On Wednesday, the 52-year-old secured his freedom by pleading guilty to a single criminal count of conspiring to obtain and disclose classified US national defence documents and was sentenced to 62 months – time he has already served.

The prime minister said he was pleased the ordeal was over, and thanked the US and the UK for their assistance.

“There was nothing to be gained by the further incarceration of Mr Assange and we wanted him brought home tonight,” Mr Albanese said.

“That has happened, we have got this done.”

Mr Albanese directly raised the issue with US President Joe Biden and in September politicians from across Australia’s political spectrum converged on Washington DC to lobby US decision-makers.

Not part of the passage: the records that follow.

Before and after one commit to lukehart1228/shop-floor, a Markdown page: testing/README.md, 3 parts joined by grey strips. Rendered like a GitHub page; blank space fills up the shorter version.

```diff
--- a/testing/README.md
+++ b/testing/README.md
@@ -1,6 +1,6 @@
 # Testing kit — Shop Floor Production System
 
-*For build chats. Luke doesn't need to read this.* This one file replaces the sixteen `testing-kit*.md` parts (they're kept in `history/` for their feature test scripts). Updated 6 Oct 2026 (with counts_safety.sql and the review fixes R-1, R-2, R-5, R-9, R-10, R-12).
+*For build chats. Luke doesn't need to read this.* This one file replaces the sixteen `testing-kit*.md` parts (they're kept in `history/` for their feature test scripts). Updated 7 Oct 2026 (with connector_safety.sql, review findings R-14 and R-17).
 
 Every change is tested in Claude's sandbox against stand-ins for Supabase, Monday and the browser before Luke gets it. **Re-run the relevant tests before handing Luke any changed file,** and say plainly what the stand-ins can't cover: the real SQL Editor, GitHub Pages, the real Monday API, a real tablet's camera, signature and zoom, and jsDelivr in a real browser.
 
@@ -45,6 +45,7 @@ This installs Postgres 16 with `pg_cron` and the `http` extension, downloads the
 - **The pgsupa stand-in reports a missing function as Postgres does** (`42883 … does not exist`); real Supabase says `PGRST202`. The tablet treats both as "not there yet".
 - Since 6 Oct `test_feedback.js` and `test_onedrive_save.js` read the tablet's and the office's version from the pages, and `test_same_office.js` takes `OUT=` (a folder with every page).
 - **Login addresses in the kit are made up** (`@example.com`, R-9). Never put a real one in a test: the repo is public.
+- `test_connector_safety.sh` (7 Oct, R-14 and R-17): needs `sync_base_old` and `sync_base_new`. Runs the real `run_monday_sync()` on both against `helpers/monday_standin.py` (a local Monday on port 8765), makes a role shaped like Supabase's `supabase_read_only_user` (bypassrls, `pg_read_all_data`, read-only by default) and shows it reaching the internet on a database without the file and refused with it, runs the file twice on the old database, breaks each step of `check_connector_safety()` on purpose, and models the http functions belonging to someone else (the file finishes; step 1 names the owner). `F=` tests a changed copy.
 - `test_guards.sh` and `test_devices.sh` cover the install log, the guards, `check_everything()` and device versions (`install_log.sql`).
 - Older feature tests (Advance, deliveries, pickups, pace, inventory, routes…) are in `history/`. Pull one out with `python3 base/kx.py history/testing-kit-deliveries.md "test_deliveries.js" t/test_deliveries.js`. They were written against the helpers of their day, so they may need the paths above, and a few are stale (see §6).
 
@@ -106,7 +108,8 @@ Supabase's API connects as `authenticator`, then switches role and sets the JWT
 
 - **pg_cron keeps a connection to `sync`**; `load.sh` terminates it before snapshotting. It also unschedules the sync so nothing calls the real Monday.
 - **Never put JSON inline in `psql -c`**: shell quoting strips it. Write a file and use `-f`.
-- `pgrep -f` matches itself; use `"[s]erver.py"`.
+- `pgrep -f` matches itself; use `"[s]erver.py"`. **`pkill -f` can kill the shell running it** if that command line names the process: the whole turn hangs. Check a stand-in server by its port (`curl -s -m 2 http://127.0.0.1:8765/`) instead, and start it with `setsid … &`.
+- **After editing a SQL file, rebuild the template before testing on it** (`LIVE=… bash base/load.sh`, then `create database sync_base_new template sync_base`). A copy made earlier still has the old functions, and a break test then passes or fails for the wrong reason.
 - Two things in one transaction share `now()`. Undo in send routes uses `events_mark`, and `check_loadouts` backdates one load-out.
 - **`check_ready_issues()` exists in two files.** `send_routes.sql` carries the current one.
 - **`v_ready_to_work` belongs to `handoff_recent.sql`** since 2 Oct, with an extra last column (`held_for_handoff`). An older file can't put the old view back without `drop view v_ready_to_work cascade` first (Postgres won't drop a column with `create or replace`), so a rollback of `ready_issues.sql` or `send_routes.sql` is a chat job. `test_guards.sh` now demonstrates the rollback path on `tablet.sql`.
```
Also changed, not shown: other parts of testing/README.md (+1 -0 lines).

US ambassador to Australia Caroline Kennedy said the US was grateful to the Australian government for its commitment and assistance throughout the process.

Anthony Albanese
Nothing was to be gained by the further incarceration of Julian Assange, Anthony Albanese said. (Lukas Coch/AAP PHOTOS)

“The return of Julian Assange to Australia brings this longstanding and difficult case to a close,” she said in a statement.

Opposition finance spokeswoman Jane Hume said Assange was “no hero” of hers but welcomed his return.

“He put lives in danger, not just of counter-intelligence agents in the US but also of innocent and helpful Iraqi and Afghan citizens who were helping coalition forces,” she said.

After the hearing, Assange’s lawyer Barry Pollack said the court had “determined that no harm was caused by Mr Assange’s publications”.

For his supporters, it was a moment of jubilation.

“It’s a great victory for freedom of expression and also justice,” Australian Assange Campaign legal adviser Greg Barns SC told AAP.

“Julian faced the prospect of over 170 years in a US jail if he’d been convicted of the charges for which the Americans were seeking to extradite him.”